SUPPLIED ENTRIES:
--------------------
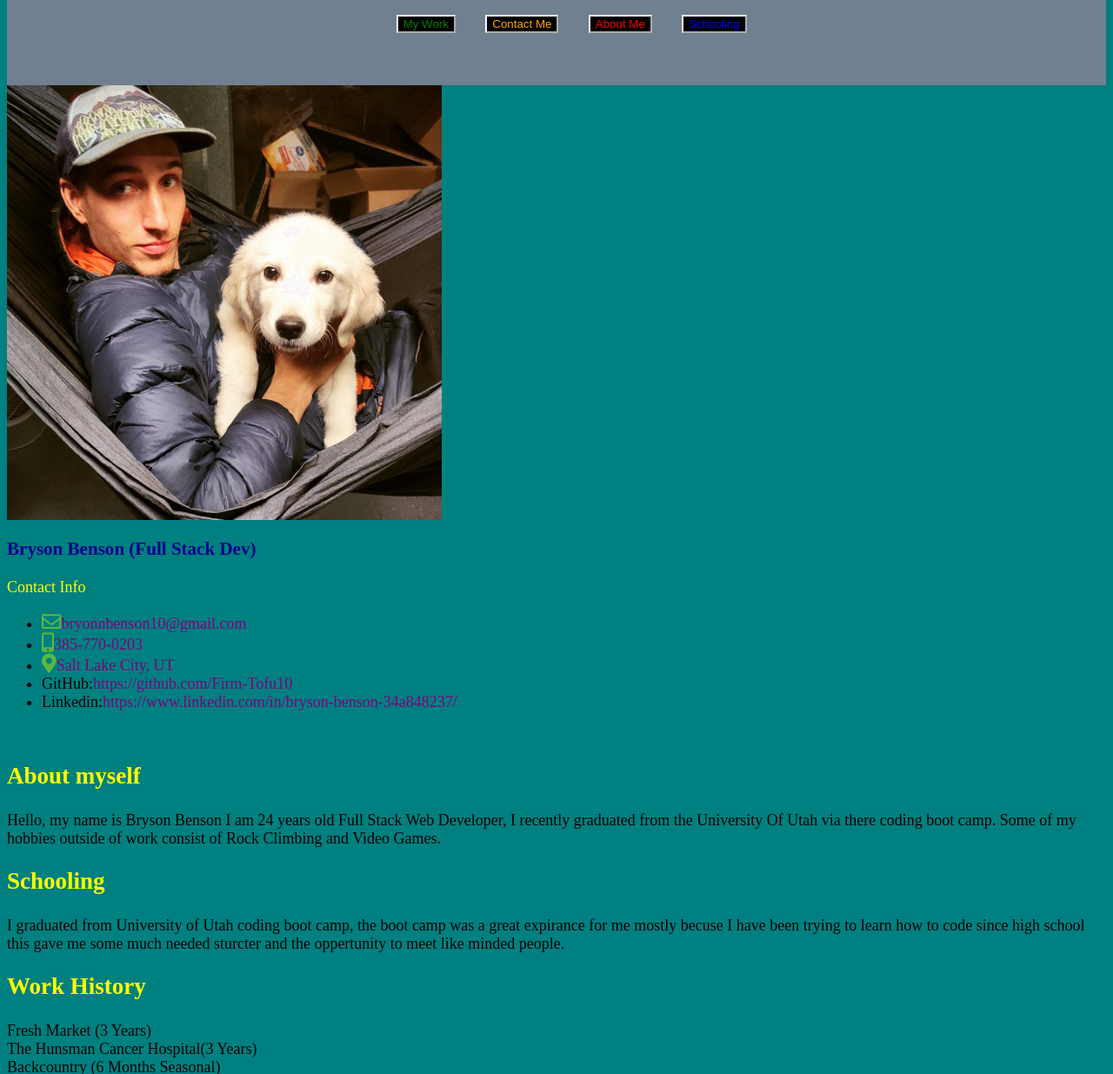
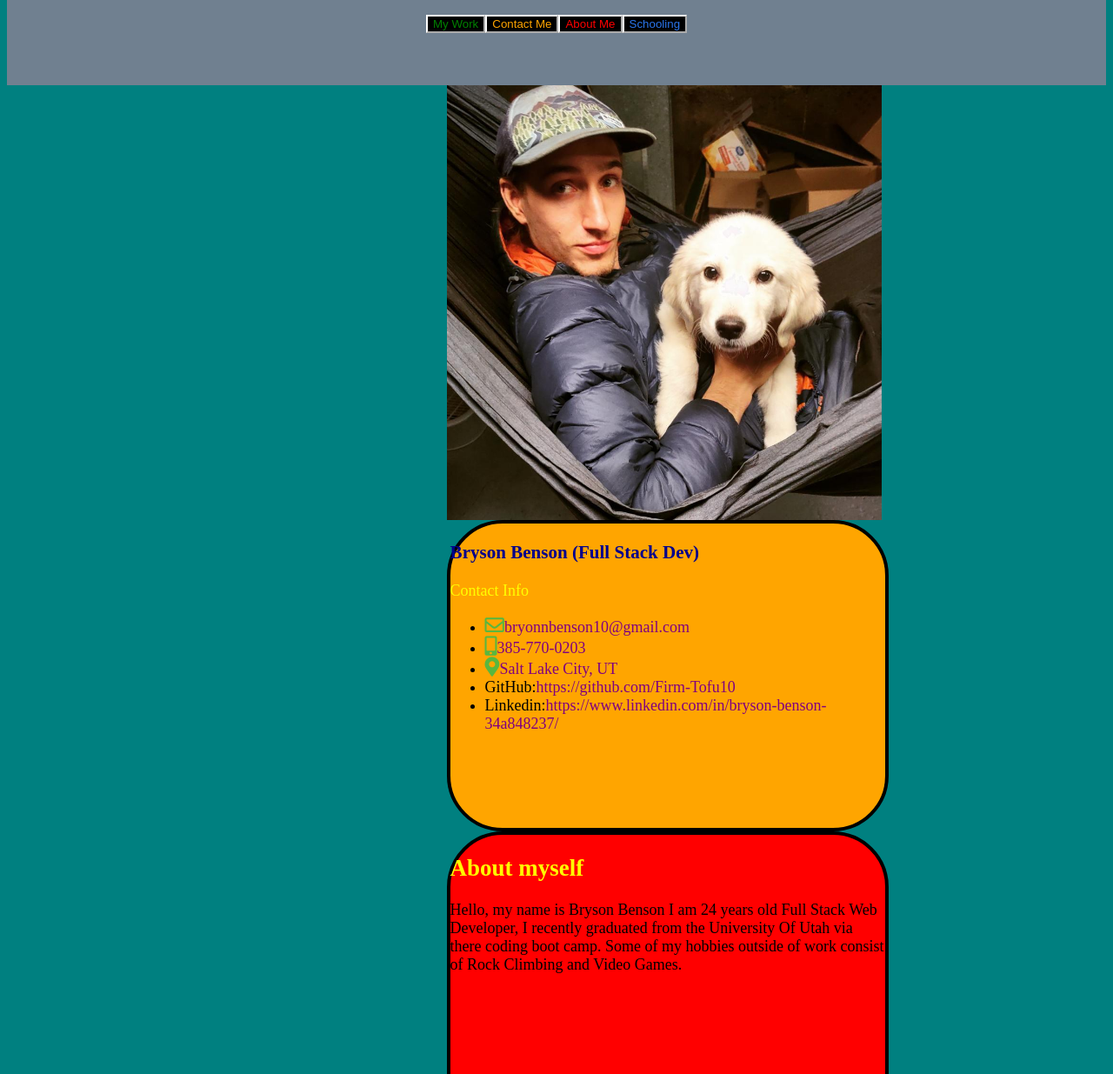
Before and after one commit to Firm-Tofu10/BrysonsPage, a plain HTML site: page index.html in a window 1280 px wide. Shown: the part 266-1501 px from the top of the page at 87% size. Drawn offline with Linux system fonts and the light colour scheme.

Commit message:
Made Containers and moved them to the center with text

```diff
--- a/index.html
+++ b/index.html
@@ -1,9 +1,12 @@
 <div class="header">
 	<h1>Bryson Benson</h1>
 	<p>Full Stack Web Developer</p>
-		<button type="button" class="work">My Work</button><button type="button" class="contact">Contact Me</button><button type="button" class="about">About Me</button><button type="button" class="school">Schooling</button>
+	<button type="button" class="workBtn">My Work</button><button type="button" class="contactBtn">Contact
+		Me</button><button type="button" class="aboutBtn">About Me</button><button type="button"
+		class="schoolBtn">Schooling</button>
 </div>
-<link rel="stylesheet" href="https://cdnjs.cloudflare.com/ajax/libs/font-awesome/5.13.1/css/all.min.css" integrity="sha256-2XFplPlrFClt0bIdPgpz8H7ojnk10H69xRqd9+uTShA=" crossorigin="anonymous" />
+<link rel="stylesheet" href="https://cdnjs.cloudflare.com/ajax/libs/font-awesome/5.13.1/css/all.min.css"
+	integrity="sha256-2XFplPlrFClt0bIdPgpz8H7ojnk10H69xRqd9+uTShA=" crossorigin="anonymous" />
 <link rel="stylesheet" href="https://cdn.jsdelivr.net/npm/ti-icons@0.1.2/css/themify-icons.css">
 <link rel="stylesheet" href="styles.css" media="screen">
 <div class="container">
@@ -11,17 +14,22 @@
 		<div class="col-md-7 col-lg-4 mb-5 mb-lg-0 wow fadeIn">
 			<div class="card border-0 shadow">
 				<img class="me" src="Pro.jpg" alt="...">
-                <div class="card-body p-1-9 p-xl-5">
+				<div class="containerContactMe">
 					<div class="mb-4">
 						<h3 class="name" class="h4 mb-0">Bryson Benson (Full Stack Dev)</h3>
 						<span class="text-primary">Contact Info</span>
 					</div>
 					<ul class="list-unstyled mb-4">
-                        <li class="mb-3"><a href="#!"><i class="far fa-envelope display-25 me-3 text-secondary"></i>bryonnbenson10@gmail.com</a></li>
-                        <li class="mb-3"><a href="#!"><i class="fas fa-mobile-alt display-25 me-3 text-secondary"></i>385-770-0203</a></li>
-                        <li><a href="#!"><i class="fas fa-map-marker-alt display-25 me-3 text-secondary"></i>Salt Lake City, UT</a></li>
+						<li class="mb-3"><a href="#!"><i
+									class="far fa-envelope display-25 me-3 text-secondary"></i>bryonnbenson10@gmail.com</a></li>
+						<li class="mb-3"><a href="#!"><i
+									class="fas fa-mobile-alt display-25 me-3 text-secondary"></i>385-770-0203</a></li>
+						<li><a href="#!"><i class="fas fa-map-marker-alt display-25 me-3 text-secondary"></i>Salt Lake City, UT</a>
+						</li>
 						<li>GitHub:<a href="https://github.com/Firm-Tofu10">https://github.com/Firm-Tofu10</a></li>
-                        <li>Linkedin:<a href="https://www.linkedin.com/in/bryson-benson-34a848237/">https://www.linkedin.com/in/bryson-benson-34a848237/</a></li>
+						<li>Linkedin:<a
+								href="https://www.linkedin.com/in/bryson-benson-34a848237/">https://www.linkedin.com/in/bryson-benson-34a848237/</a>
+						</li>
 					</ul>
 					<ul class="social-icon-style2 ps-0">
 					</ul>
@@ -31,24 +39,25 @@
 		<div class="col-lg-8">
 			<div class="ps-lg-1-6 ps-xl-5">
 				<div class="mb-5 wow fadeIn">
-                    <div class="text-start mb-1-6 wow fadeIn">
+					<div class="containerAboutMe">
 						<h2 class="h1 mb-0 text-primary">About myself</h2>
+						<p>Hello, my name is Bryson Benson I am 24 years old Full Stack Web Developer, I recently graduated from the
+							University Of Utah via there coding boot camp. Some of my hobbies outside of work consist of Rock Climbing
+							and Video Games.</p>
 					</div>
-                    <p>Hello, my name is Bryson Benson I am 24 years old Full Stack Web Developer, I recently graduated from the University Of Utah via there coding boot camp. Some of my hobbies outside of work consist of Rock Climbing and Video Games.</p>
-                </div>
-                <div class="mb-5 wow fadeIn">
-                    <div class="text-start mb-1-6 wow fadeIn">
+					<div class="containerSchooling">
 						<h2 class="mb-0 text-primary">Schooling</h2>
-                    </div>
-                    <div class="row mt-n4">
+
 						<div class="col-sm-6 col-xl-4 mt-4">
 							<div class="card text-center border-0 rounded-3">
 								<div class="card-body"></div>
-                                    <p class="mb-0">I graduated from University of Utah coding boot camp, the boot camp was a great expirance for me mostly becuse I have been trying to learn how to code since high school this gave me some much needed sturcter and the oppertunity to meet like minded people.</p>
+								<p class="mb-0">I graduated from University of Utah coding boot camp, the boot camp was a great
+									expirance for me mostly becuse I have been trying to learn how to code since high school this gave me
+									some much needed sturcter and the oppertunity to meet like minded people.</p>
 							</div>
 						</div>
 					</div>
-                        <div class="wow fadeIn">
+					<div class="myWorkContainer">
 						<div class="text-start mb-1-6 wow fadeIn">
 							<h2 class="mb-0 text-primary">Work History</h2>
 						</div>
@@ -60,17 +69,6 @@
 									<div class="col-6 text-end"></div>
 								</div>
 							</div>
-                                <div class="custom-progress progress rounded-3 mb-4">
-                                    <div class="animated custom-bar progress-bar slideInLeft" style="width:70%" aria-valuemax="100" aria-valuemin="0" aria-valuenow="10" role="progressbar"></div>
-                                </div>
-                                <div class="progress-text">
-                                    <div class="row">
-                                        <div class="col-6 fw-bold">The Hunsman Cancer Hospital(3 Years)</div>
-                                        <div class="col-6 text-end"></div>
-                                    </div>
-                                </div>
-                                <div class="custom-progress progress rounded-3 mb-4">
-                                    <div class="animated custom-bar progress-bar bg-secondary slideInLeft" style="width:90%" aria-valuemax="100" aria-valuemin="0" aria-valuenow="70" role="progressbar"></div>
 						</div>
 						<div class="progress-text">
 							<div class="row">
@@ -91,15 +89,17 @@
 							</div>
 						</div>
 						<div class="custom-progress progress rounded-3">
-                                    <div class="animated custom-bar progress-bar bg-dark slideInLeft" style="width:80%" aria-valuemax="100" aria-valuemin="0" aria-valuenow="70" role="progressbar"></div>
+							<div class="animated custom-bar progress-bar bg-dark slideInLeft" style="width:80%" aria-valuemax="100"
+								aria-valuemin="0" aria-valuenow="70" role="progressbar"></div>
 						</div>
-                            </div>
-                        </div>
+
 						<div class="col-sm-6 col-xl-4 mt-4">
 							<div class="card text-center border-0 rounded-3">
 								<div class="card-body">
 									<h3 class="mb-0 text-primary">Career Start</h3>
-                                    <p class="mb-0">I'm currently looking to begin my professional career in programing. I currently work at the UPS regional hub.</p>
+									<p class="mb-0">I'm currently looking to begin my professional career in programing. I currently work
+										at
+										the UPS regional hub.</p>
 								</div>
 							</div>
 						</div>
@@ -110,20 +110,32 @@
 								</div>
 							</div>
 						</div>
-                    </div>
-                </div>
-               <div class="myWork" class="w3-container">
+						<div class="w3-container">
 							<h2 class="mb-0 text-primary">My Projects</h2>
-               <li>Day Planer:   <a href="https://github.com/Firm-Tofu10/Day-Planer">https://github.com/Firm-Tofu10/Day-Planer</a></li>
-               <li>Movie Blog:   <a href="https://github.com/Firm-Tofu10/MovieClub">https://github.com/Firm-Tofu10/MovieClub</a></li>
-               <li>ReadMeGen:   <a herf="https://github.com/Firm-Tofu10/ReadMe-Gen">https://github.com/Firm-Tofu10/ReadMe-Gen</a></li>
-               <li>MyTeamGen:   <a herf="https://github.com/Firm-Tofu10/MyTeamGen">https://github.com/Firm-Tofu10/MyTeamGen</a></li>
-               <li>EmployeeDataBase:   <a href="https://github.com/Firm-Tofu10/EmployeeDataBase">https://github.com/Firm-Tofu10/EmployeeDataBase</a></li>
-               <li>Weather App:   <a href="https://github.com/Firm-Tofu10/Weather-App">https://github.com/Firm-Tofu10/Weather-App</a></li>
+							<li>Day Planer: <a
+									href="https://github.com/Firm-Tofu10/Day-Planer">https://github.com/Firm-Tofu10/Day-Planer</a></li>
+							<li>Movie Blog: <a
+									href="https://github.com/Firm-Tofu10/MovieClub">https://github.com/Firm-Tofu10/MovieClub</a>
+							</li>
+							<li>ReadMeGen: <a
+									herf="https://github.com/Firm-Tofu10/ReadMe-Gen">https://github.com/Firm-Tofu10/ReadMe-Gen</a>
+							</li>
+							<li>MyTeamGen: <a
+									herf="https://github.com/Firm-Tofu10/MyTeamGen">https://github.com/Firm-Tofu10/MyTeamGen</a>
+							</li>
+							<li>EmployeeDataBase: <a
+									href="https://github.com/Firm-Tofu10/EmployeeDataBase">https://github.com/Firm-Tofu10/EmployeeDataBase</a>
+							</li>
+							<li>Weather App: <a
+									href="https://github.com/Firm-Tofu10/Weather-App">https://github.com/Firm-Tofu10/Weather-App</a></li>
 							<h2 class="mb-0 text-primary">Deployed Projects</h2>
-               <li>Day Planer:   <a href="https://note-backend-test.herokuapp.com/">https://note-backend-test.herokuapp.com/</a></li>
-                <li>Movie Blog:   <a href="https://movieclub3.herokuapp.com/login">https://movieclub3.herokuapp.com/login</a></li>
-                <li>Weather-App <a href="https://firm-tofu10.github.io/Weather-App/">https://firm-tofu10.github.io/Weather-App/</a></li>
+							<li>Day Planer: <a
+									href="https://note-backend-test.herokuapp.com/">https://note-backend-test.herokuapp.com/</a>
+							</li>
+							<li>Movie Blog: <a
+									href="https://movieclub3.herokuapp.com/login">https://movieclub3.herokuapp.com/login</a></li>
+							<li>Weather-App <a
+									href="https://firm-tofu10.github.io/Weather-App/">https://firm-tofu10.github.io/Weather-App/</a></li>
 						</div>
 					</div>
 				</div>
--- a/styles.css
+++ b/styles.css
@@ -89,15 +89,63 @@ p {
     height: 500px;
     width: 500px;
     justify-content: center;
-    position: center;
+    position: relative;
+		left: 40%;
 }
-.myWork{
-    border: 2px;
-    height: 350px;
-    width: 500px;
-   border-color: red;
-   background-color: grey;
+.containerContactMe {
+	border: 2px;
+	height: 350px;
+	width: 500px;
+ border: 4px solid black;
+ background-color: orange;
+ padding: rem2;
+	border-radius: 4rem;
+	align-items: center;
+	justify-content: center;
+	position: relative;
+	left: 40%;
 }
+.containerAboutMe {
+	border: 2px;
+	height: 350px;
+	width: 500px;
+ border-color: red;
+ border: 4px solid black;
+ background-color: red;
+ padding: rem2;
+	border-radius: 4rem;
+	align-items: center;
+	justify-content: center;
+	position: relative;
+	left: 40%;
+}
+		.containerSchooling{
+			border: 2px;
+			height: 350px;
+			width: 500px;
+		border-color: red;
+		border: 4px solid black;
+		background-color: rgb(43, 118, 237);
+		padding: rem2;
+			border-radius: 4rem;
+			align-items: center;
+			justify-content: center;
+			position: relative;
+			left: 40%;
+		}
+		.myWorkContainer{
+			border: 2px;
+			height: 700px;
+			width: 500px;
+		 border: 4px solid black;
+		 background-color: green;
+		 padding: rem2;
+			border-radius: 4rem;
+			align-items: center;
+			justify-content: center;
+			position: relative;
+			left: 40%;
+	}
 .header {
     padding: 60px;
     text-align: center;
@@ -105,31 +153,34 @@ p {
     color: white;
     font-size: 30px;
   }
-	.school {
-		color: blue;
+	.schoolBtn {
+		color: rgb(43, 118, 237);
 		background-color:black;
 		border-color: white;
-		margin-left: 3%;
 		justify-content: center;
+		position: relative;
 	}
-	.work {
+	.workBtn {
 		color: green;
 		background-color:black;
 		border-color: white;
-		margin-left: 3%;
 		justify-content: center;
+		position: relative;
 	}
-	.contact {
+	.contactBtn {
 		color: orange;
 		background-color:black;
 		border-color: white;
-		margin-left: 3%;
 		justify-content: center;
+		position: relative;
 	}
-	.about {
+	.aboutBtn {
 		color: red;
 		background-color:black;
 		border-color: white;
-		margin-left: 3%;
 		justify-content: center;
+		position: relative;
 	}
+	.centerAboutMe {
+		left: 50%;
+	}
```
Lines whose indentation alone changed are shown as unchanged.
--------------------
Which lines above contain the word "card"? Copy all of them.

TASK RESULT:
 			<div class="card border-0 shadow">
-                <div class="card-body p-1-9 p-xl-5">
 							<div class="card text-center border-0 rounded-3">
 								<div class="card-body"></div>
 							<div class="card text-center border-0 rounded-3">
 								<div class="card-body">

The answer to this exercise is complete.